2016 has been the most peculiar year for gold that I can remember.
On the surface, 2016 has been a typical year with a gain year-to-date of 11 pct in dollar terms (31 pct in GBP terms) which is a just shade lower than its annual average gain since 2001 at 12.8 pct. What makes the past year so unusual has been the powerful reversals in buying and indeed selling behaviour from otherwise reliable sectors … and, this is key … not all buying is equal and it therefore explains the recent price action and the outlook. I’ll explain.
The collapse in demand from India, hitherto the world’s largest gold offtake market is manifest. Demand is reportedly down by about 40 pct with the Government at war with its black economy and they seem prepared to sacrifice bona fide individuals even to the extent of deeply damaging the economy in that pursuit. Gold buying has suffered severely as collateral damage.

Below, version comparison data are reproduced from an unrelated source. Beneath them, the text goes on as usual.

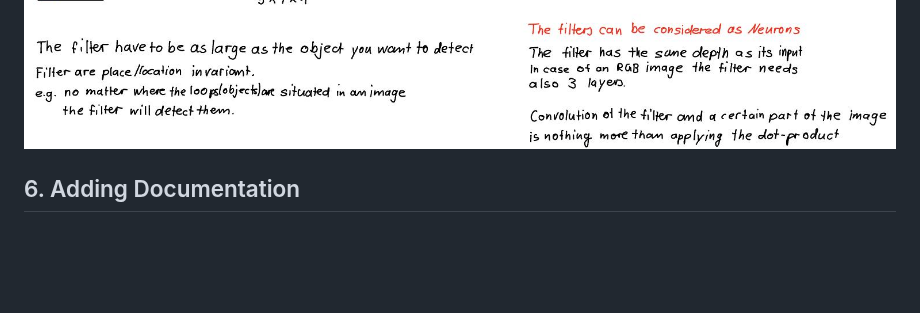
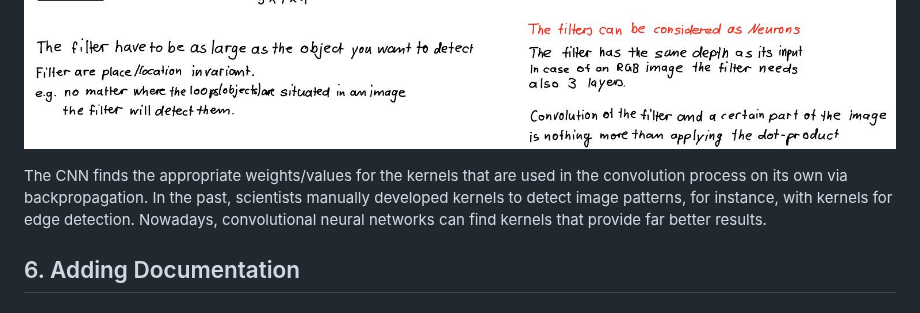
Before and after one commit to FLX-20/Data-Science-Toolkits-and-Architectures-group-1, a Markdown page: milestone_1/report _milestone_1.md, the part around the change. Drawn GitHub-style; blank space fills up the shorter version.

Commit message:
added paragraph about weight updates in CNN
A paragraph that describes more in detail,
how the weights were updated in a CNN were added.

```diff
--- a/milestone_1/report _milestone_1.md
+++ b/milestone_1/report _milestone_1.md
@@ -95,6 +95,9 @@ The process of convolution in images is represented in the following image.
 ![convolutional filter example 1](/milestone_1/images/convolution_filter_example_1.jpeg)
 ![convolutional filter example 2](/milestone_1/images/convolution_filter_example_2.jpeg)
 
+The CNN finds the appropriate weights/values for the kernels that are used in the convolution process on its own via backpropagation.
+In the past, scientists manually developed kernels to detect image patterns, for instance, with kernels for edge detection. Nowadays, convolutional neural networks can find kernels that provide far better results.
+
 ## 6. Adding Documentation
 
 ## 7. Creating a folder for this milestone
```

Weakness in other physical markets is endemic – Central Bank demand is expected to be down about 15 pct from levels seen in recent years and even jewellery demand in China is down 27 pct to the lowest in 7 years, while Indian jewellery demand is at a 13 year low. One of the few brights spots is European investment demand with Degussa (our parent company) reporting an increase of about 35 pct year on year.

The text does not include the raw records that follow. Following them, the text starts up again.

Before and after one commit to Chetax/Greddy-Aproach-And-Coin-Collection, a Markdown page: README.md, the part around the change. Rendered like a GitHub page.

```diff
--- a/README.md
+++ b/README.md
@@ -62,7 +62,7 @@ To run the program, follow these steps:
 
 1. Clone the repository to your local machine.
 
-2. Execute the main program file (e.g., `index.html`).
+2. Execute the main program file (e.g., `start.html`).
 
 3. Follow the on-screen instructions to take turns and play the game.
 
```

So what has filled the vacuum and more left by absent physical buyers … well it has been speculators … the flakey end of the market – never a good thing. As such, those wonderful gains we saw in H1 were, regrettably, built on sand.

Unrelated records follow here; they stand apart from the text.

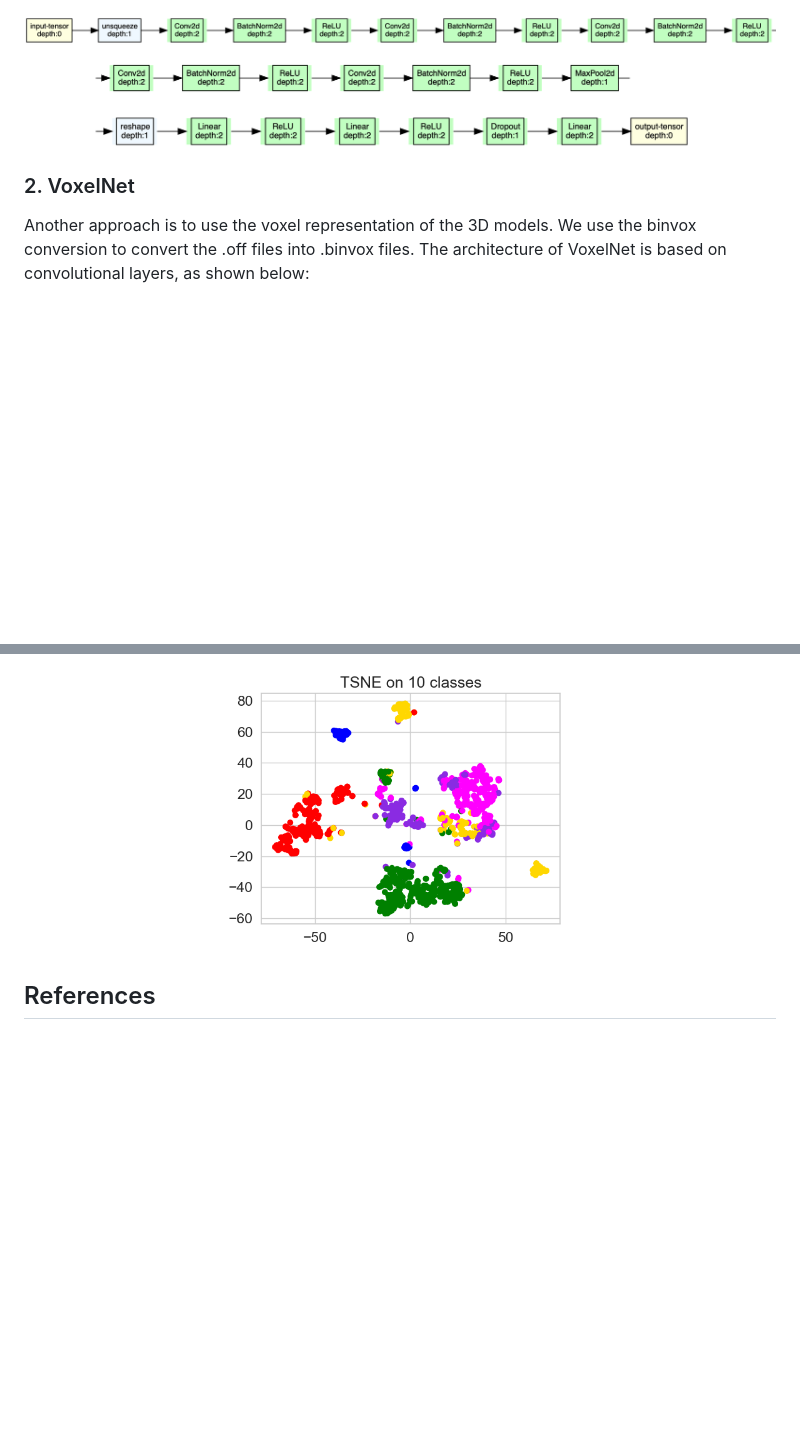
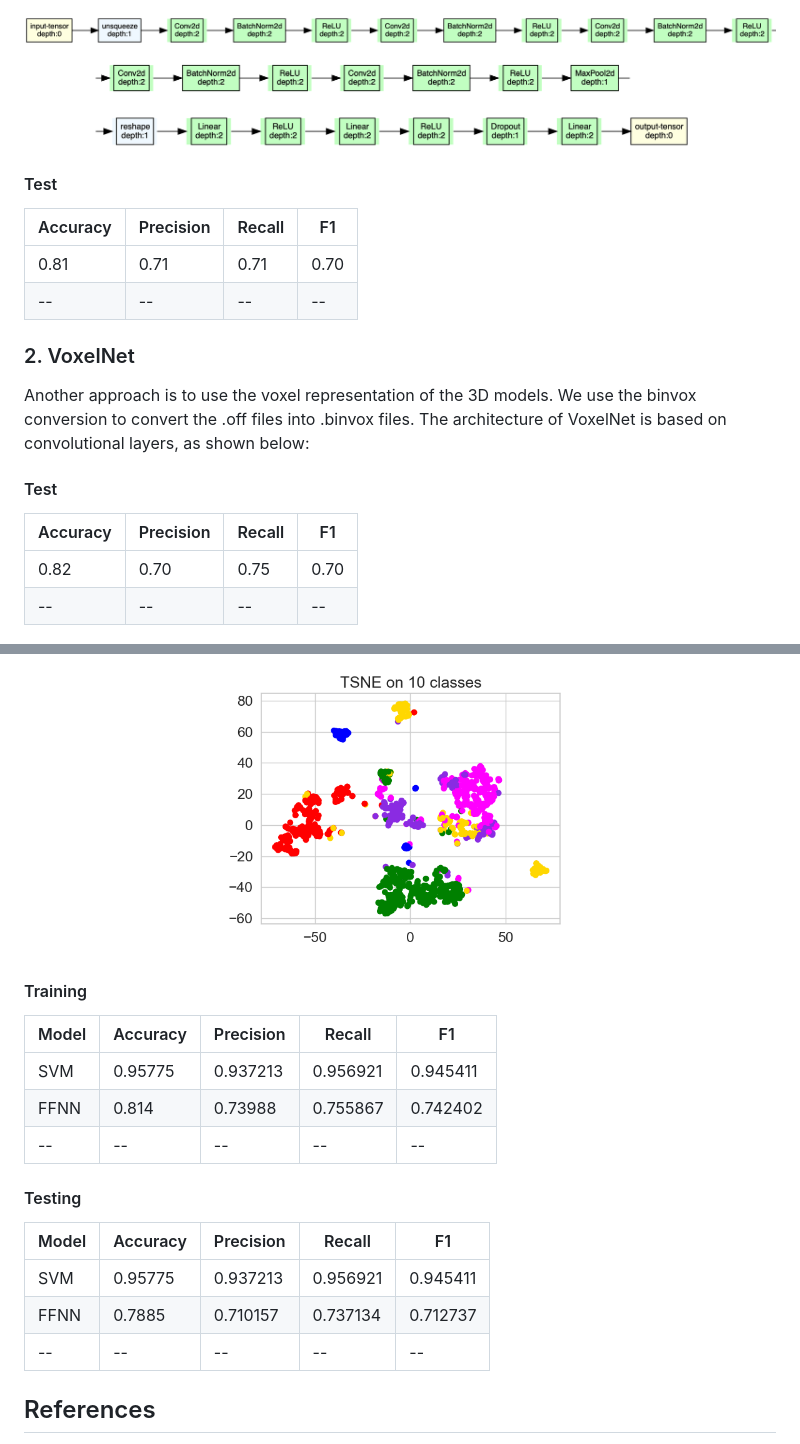
Before and after one commit to NicolaZomer/3D-Object-Classification, a Markdown page: README.md, 2 parts joined by grey strips. Rendered like a GitHub page; blank space fills up the shorter version.

```diff
--- a/README.md
+++ b/README.md
@@ -33,9 +33,20 @@ The architecture of PointNet is shown below:
   <img src="imgs/pneth.png" width="1000" title="PointNet">
 </p>
 
+#### Test
+| Accuracy | Precision | Recall | F1 |
+| --- | --- | --- | --- |
+| 0.81  |  0.71|   0.71  |  0.70 |
+|--|--|--|--|
+
 ### 2. VoxelNet
 Another approach is to use the voxel representation of the 3D models. We use the binvox conversion to convert the .off files into .binvox files. The architecture of VoxelNet is based on convolutional layers, as shown below:
 
+#### Test
+| Accuracy | Precision | Recall | F1 |
+| --- | --- | --- | --- |
+| 0.82  |  0.70|   0.75  |  0.70 |
+|--|--|--|--|
 
 <p align="center">
   <img src="imgs/vnet.png" width="1000" title="voxnet">
@@ -49,6 +60,21 @@ For visualization purposes, we use T-SNE to reduce the dimensionality of the cod
 <p align="center">
   <img src="imgs/tsne.png" width="400" title="tsne">
 </p>
+
+#### Training
+| Model | Accuracy | Precision | Recall | F1 |
+| --- | --- | --- | --- | --- |
+| SVM |  0.95775  |   0.937213   |   0.956921  |   0.945411 |
+| FFNN | 0.814  |  0.73988  |   0.755867  |  0.742402 |
+|--|--|--|--|--|
+
+#### Testing
+| Model | Accuracy | Precision | Recall | F1 |
+| --- | --- | --- | --- | --- |
+| SVM |  0.95775  |   0.937213   |   0.956921  |   0.945411 |
+| FFNN | 0.7885  |  0.710157   |  0.737134  |  0.712737 |
+|--|--|--|--|--|
+
 
 
 ## References
```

In Jan 2016 the gold futures traders went from a neutral position to a record net long by buying close to 310,000 contracts or a little over 1,000 tonnes (in a market which only produces 3,000 tonnes) – added to which ETF buyers bought conversationally 700 tonnes taking the GLD holding from 1400 tonnes to 2100 tonnes. This is not a good thing, and to some extent explains gold’s sideways movement during H2 2016. Essentially we had stale speculative longs overhanging the market and patient physical buyers under the market who would enter only if it was cheap enough … they offset each other. The price action of gold which mainly saw modest and short-lived price corrections supports this view.
Now the good news for gold bugs.
More recently the ‘quality’ buying, that is say the physical buyers have quietly and inexorably been consuming those stale spec longs. We have seen a roughly halving of the spec longs on COMEX and indeed the new ETF buying, to put the market in better balance to move ahead soon. If we are right then you might expect – political black swans aside – for gold to track sideways / a shade lower for a few more months before being well positioned for a more sustainable and meaningful move higher.
The headline word for 2017 will in our view be ‘inflation’ and wealth preservation will continue to be a watchword for those looking to position themselves strategically… and by extension gold is well priced and positioned to benefit.
In short, gold needs to get through a further short period of adjusting to what was always an unreliable price rally, before establishing solid foundations for a further move higher next year in our view.
Sharps Pixley, London